Enrichment toys and activities expose your puppy to a variety of sights, smells, sounds, and textures that help their brains develop. Problem-solving skills they practice while young will help them grow into a resilient adult dog. The key to puppy enrichment is keeping everything positive and not letting them get too frustrated when solving puzzles. Start easy and slowly work your way up to harder and harder puzzle toys.
Enrichment Helps Reduce Canine Anxiety and Stress
Shelter dogs are often given environmental enrichment to reduce stress. A recent study found “the use of environmental enrichment methods through different types of games and toys in shelters decreased signs of depression and stereotyped behavior of kenneled dogs.” Providing enrichment for our dogs at home can help with issues such as separation anxiety, and make events such as moving or large gatherings of houseguests much less stressful.
Enrichment Prevents Your Dog From Getting Bored
"Chewing, licking, sniffing, and shredding are the four most common behaviors that dogs engage in when trying to reduce stress or boredom, or to calm themselves. It’s no wonder that dogs are so often destructive when left alone," says Paulik. Providing enrichment that satisfies these behaviors will help prevent unwanted behaviors (such as destructive chewing) that dogs engage in when they're looking for something to do.
Enrichment Provides Physical and Mental Exercise for Your Dog
Enrichment games and puzzles are a great way to give elderly dogs with painful conditions or physical limitations a way to get in some exercise. The same goes for young puppies that shouldn't be engaging in strenuous activity until their growth plates have fully grown.

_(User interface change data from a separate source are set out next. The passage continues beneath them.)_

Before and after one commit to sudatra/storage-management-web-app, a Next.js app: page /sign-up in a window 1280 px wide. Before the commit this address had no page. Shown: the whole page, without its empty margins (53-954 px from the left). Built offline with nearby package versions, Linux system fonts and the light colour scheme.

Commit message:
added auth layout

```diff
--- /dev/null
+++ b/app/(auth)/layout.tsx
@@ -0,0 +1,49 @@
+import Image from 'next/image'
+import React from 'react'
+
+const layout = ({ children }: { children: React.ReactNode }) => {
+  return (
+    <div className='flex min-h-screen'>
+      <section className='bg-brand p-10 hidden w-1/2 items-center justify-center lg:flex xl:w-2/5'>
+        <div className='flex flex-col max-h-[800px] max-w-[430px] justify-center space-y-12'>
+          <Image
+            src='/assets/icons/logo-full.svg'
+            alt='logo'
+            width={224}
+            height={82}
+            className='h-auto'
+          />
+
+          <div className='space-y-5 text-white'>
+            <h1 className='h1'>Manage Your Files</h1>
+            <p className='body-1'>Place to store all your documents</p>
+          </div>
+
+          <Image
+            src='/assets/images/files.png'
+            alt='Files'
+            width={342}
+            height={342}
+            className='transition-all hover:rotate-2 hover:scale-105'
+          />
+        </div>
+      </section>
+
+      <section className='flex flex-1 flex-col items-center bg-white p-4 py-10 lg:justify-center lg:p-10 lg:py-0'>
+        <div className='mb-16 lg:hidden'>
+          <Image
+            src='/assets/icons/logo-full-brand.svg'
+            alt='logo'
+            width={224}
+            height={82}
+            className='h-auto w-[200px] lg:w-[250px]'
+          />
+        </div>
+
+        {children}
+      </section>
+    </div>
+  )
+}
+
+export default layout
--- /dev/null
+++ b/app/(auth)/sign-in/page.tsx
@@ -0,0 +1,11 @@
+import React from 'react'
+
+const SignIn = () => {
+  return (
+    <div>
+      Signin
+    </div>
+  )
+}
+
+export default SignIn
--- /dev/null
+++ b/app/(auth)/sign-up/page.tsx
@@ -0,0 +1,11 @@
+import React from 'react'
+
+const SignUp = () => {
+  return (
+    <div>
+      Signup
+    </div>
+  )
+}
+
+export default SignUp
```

Dogs need exercise but high levels of physical activity can sometimes have a negative effect on their behavior. Mental enrichment activities can help balance out physical exercise. "It is important to balance physical and mental stimulation," emphasizes Paulik. "Dogs need to move their bodies every day, but high-intensity exercise like fetch, running, and playing with other dogs increases adrenaline levels. Your dog needs you to provide a way to bring those adrenaline levels back down to normal after strenuous activities."
All of the above benefits of enrichment mean that your dog will be better behaved and an overall happier dog. Doing different enrichment activities with your dog strengthens your bond and is quite a mood booster for both canines and humans!
A big thanks to Sara Paulik of Affinity Canine Education for contributing to this article! We'd love to hear your favorite enrichment ideas — share them with us in the comments below.